• _Requirement_:
From the entries below, say how many lines carry the word "wdnaent", and give nothing but the number.
Start of Given entries
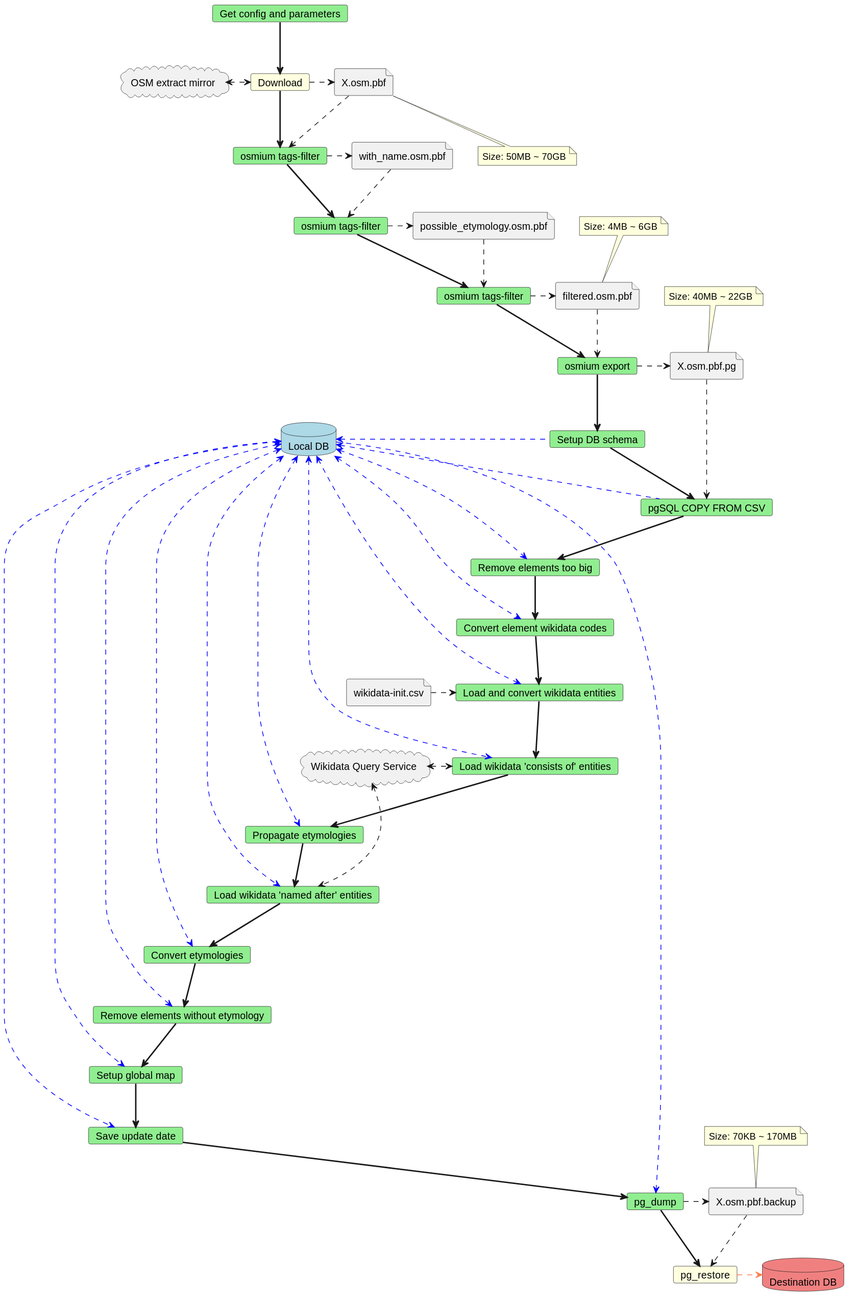
Before: images/db-init.svg, a diagram exported from PlantUML (Danysan1/osm-wikidata-map-framework).
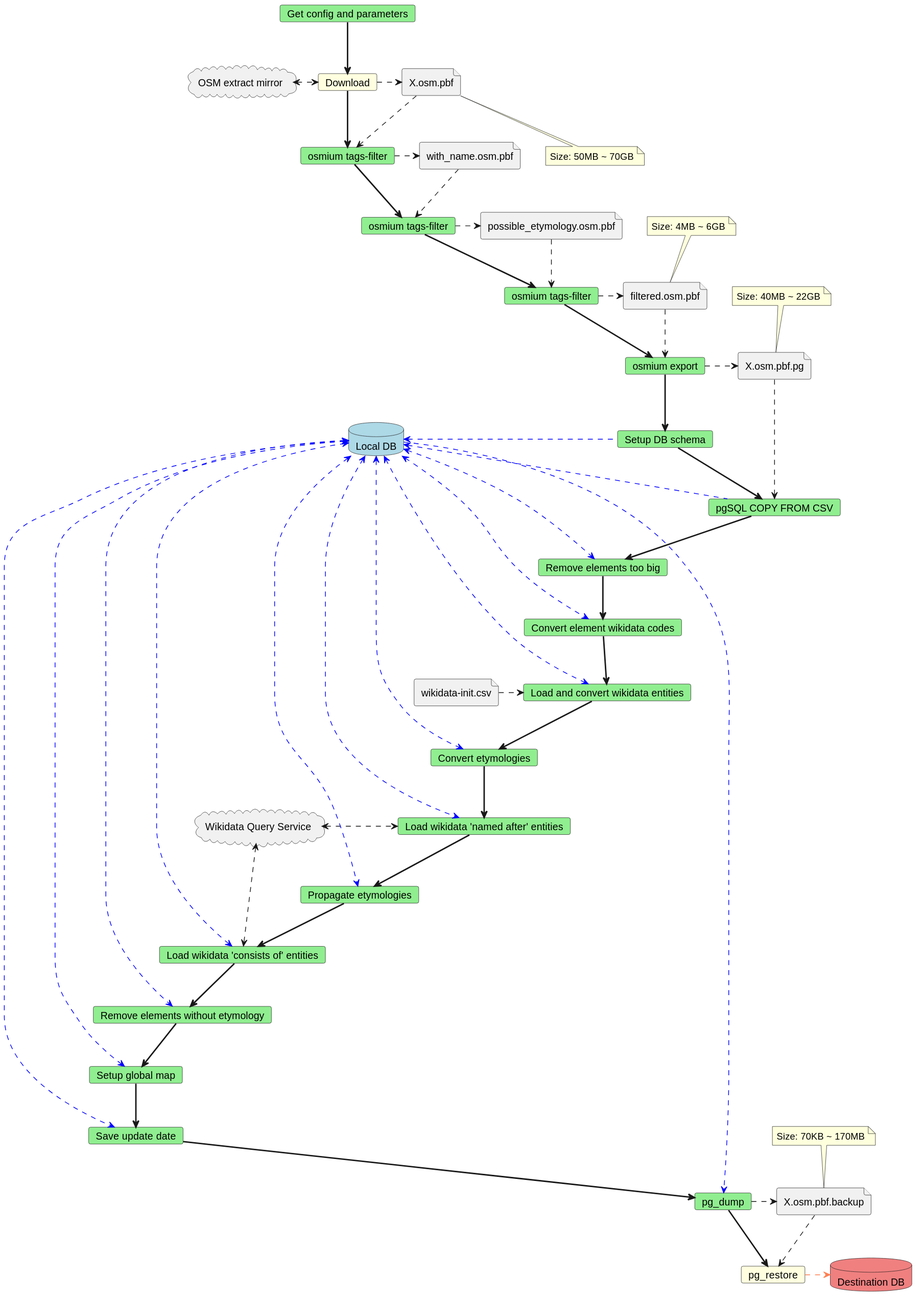
After the change.

What changed in the source:
```diff
@@ -71,28 +71,29 @@
 wdent <.left.> db #Blue
 wdcod -[bold]-> wdent
 
-card "Load wikidata 'consists of' entities" as wdcoent #LightGreen
+card "Convert etymologies" as ety #LightGreen
+ety <.left.> db #Blue
+wdent -[bold]-> ety
+
 cloud "Wikidata Query Service" as wd
-wd <.> wdcoent
-wdcoent <.left.> db #Blue
-wdent -[bold]-> wdcoent
-
-card "Propagate etymologies" as propagate #LightGreen
-propagate <.left.> db #Blue
-wdcoent -[bold]-> propagate
 
 card "Load wikidata 'named after' entities" as wdnaent #LightGreen
 wd <.> wdnaent
 wdnaent <.left.> db #Blue
-propagate -[bold]-> wdnaent
+ety -[bold]-> wdnaent
 
-card "Convert etymologies" as ety #LightGreen
-ety <.left.> db #Blue
-wdnaent -[bold]-> ety
+card "Propagate etymologies" as propagate #LightGreen
+propagate <.left.> db #Blue
+wdnaent -[bold]-> propagate
+
+card "Load wikidata 'consists of' entities" as wdcoent #LightGreen
+wd <.> wdcoent
+wdcoent <.left.> db #Blue
+propagate -[bold]-> wdcoent
 
 card "Remove elements without etymology" as temp #LightGreen
 temp <.left.> db #Blue
-ety -[bold]-> temp
+wdcoent -[bold]-> temp
 
 card "Setup global map" as global #LightGreen
 global <.left.> db #Blue
```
End of Given entries
• _Your solution_:
7